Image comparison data
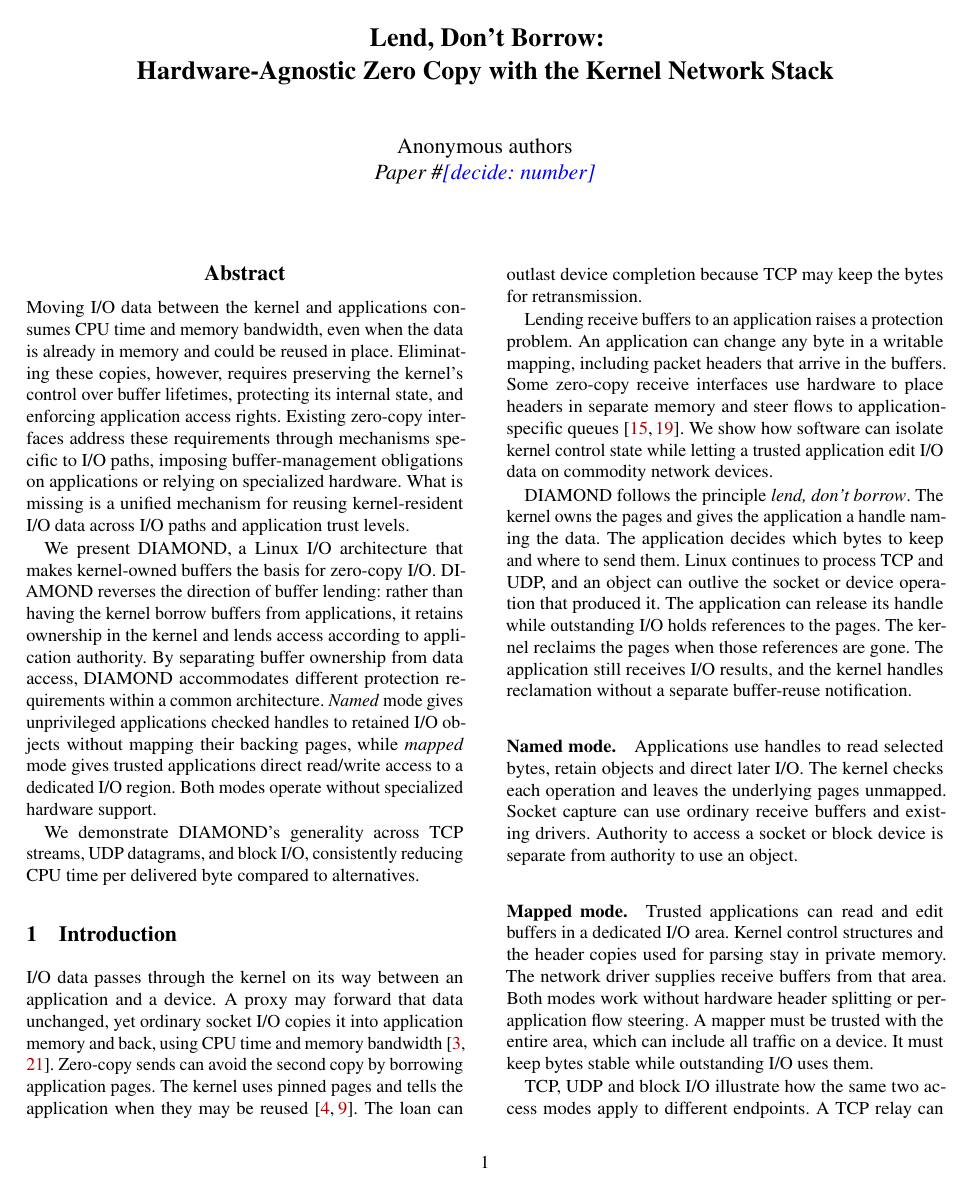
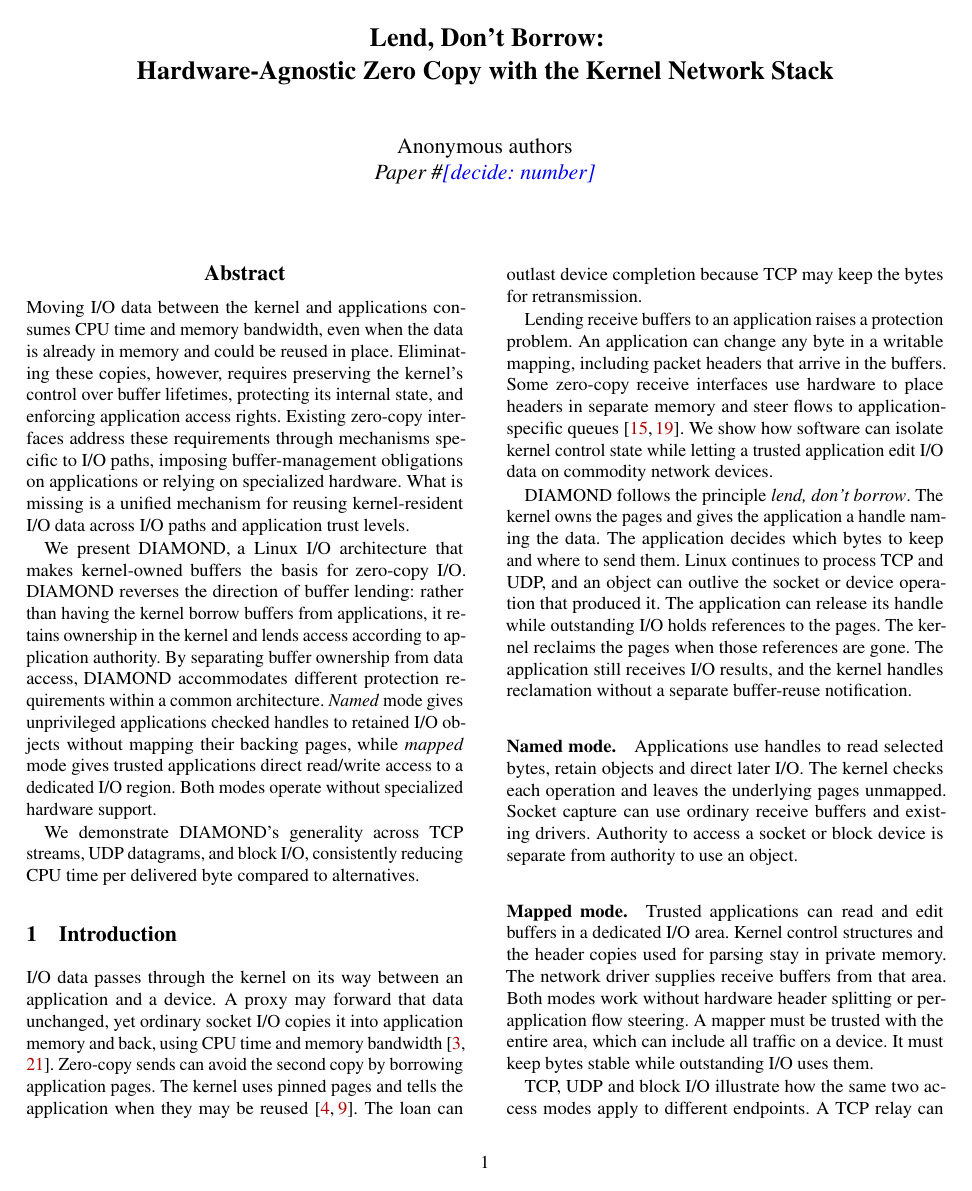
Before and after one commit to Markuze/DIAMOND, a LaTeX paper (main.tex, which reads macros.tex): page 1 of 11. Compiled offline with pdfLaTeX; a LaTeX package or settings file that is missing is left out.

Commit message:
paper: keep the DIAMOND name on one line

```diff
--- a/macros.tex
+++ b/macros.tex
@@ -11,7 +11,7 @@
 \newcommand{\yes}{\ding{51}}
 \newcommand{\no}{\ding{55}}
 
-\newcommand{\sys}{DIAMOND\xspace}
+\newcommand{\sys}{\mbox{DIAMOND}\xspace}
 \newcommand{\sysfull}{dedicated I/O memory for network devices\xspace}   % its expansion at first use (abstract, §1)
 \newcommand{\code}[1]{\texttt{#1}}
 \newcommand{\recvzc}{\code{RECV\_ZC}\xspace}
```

:: Task prompt ::
All lines above with the word "newcommand" need to be reported.

:: Solution below ::
 \newcommand{\yes}{\ding{51}}
 \newcommand{\no}{\ding{55}}
-\newcommand{\sys}{DIAMOND\xspace}
+\newcommand{\sys}{\mbox{DIAMOND}\xspace}
 \newcommand{\sysfull}{dedicated I/O memory for network devices\xspace}   % its expansion at first use (abstract, §1)
 \newcommand{\code}[1]{\texttt{#1}}
 \newcommand{\recvzc}{\code{RECV\_ZC}\xspace}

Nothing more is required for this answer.